TASK DETAILS:
If a line in the records below holds the string "MAIN", count it, and state only the final count.

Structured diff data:
+ + + + +
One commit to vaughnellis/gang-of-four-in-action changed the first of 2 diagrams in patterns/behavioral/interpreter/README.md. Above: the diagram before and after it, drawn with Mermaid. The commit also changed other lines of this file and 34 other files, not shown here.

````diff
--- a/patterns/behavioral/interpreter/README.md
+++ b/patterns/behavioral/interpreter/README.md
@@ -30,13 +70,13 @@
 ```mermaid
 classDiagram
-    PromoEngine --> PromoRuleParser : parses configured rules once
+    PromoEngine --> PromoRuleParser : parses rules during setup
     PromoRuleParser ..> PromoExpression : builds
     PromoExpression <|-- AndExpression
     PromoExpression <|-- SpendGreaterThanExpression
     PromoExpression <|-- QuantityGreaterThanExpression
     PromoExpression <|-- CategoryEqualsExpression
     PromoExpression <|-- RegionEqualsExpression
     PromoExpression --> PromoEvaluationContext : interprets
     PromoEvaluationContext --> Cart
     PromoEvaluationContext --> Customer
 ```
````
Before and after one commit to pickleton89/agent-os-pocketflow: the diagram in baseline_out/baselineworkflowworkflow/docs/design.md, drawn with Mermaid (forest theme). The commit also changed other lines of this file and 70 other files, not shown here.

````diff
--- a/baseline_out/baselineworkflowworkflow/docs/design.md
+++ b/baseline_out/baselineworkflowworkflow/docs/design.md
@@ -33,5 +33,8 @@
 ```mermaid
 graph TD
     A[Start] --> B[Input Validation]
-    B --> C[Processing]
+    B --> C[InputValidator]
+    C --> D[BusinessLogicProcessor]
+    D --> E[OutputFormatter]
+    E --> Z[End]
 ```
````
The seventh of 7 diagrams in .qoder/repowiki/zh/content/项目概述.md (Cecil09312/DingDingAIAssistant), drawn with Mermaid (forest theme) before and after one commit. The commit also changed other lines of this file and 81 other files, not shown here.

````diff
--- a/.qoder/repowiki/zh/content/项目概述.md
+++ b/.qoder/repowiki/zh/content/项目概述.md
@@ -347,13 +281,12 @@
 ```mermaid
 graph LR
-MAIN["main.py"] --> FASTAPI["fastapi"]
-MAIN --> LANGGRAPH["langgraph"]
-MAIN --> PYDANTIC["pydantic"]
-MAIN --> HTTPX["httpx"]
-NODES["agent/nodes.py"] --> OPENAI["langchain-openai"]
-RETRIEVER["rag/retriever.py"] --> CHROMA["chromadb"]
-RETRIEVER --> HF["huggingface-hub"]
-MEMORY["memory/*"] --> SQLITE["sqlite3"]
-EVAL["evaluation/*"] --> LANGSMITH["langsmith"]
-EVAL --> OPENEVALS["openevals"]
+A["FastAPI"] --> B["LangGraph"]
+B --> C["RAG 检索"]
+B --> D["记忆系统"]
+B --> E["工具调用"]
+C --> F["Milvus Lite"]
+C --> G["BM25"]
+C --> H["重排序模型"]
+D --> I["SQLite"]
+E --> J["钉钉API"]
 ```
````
+ + + + +
RESULT OF THE TASK:
4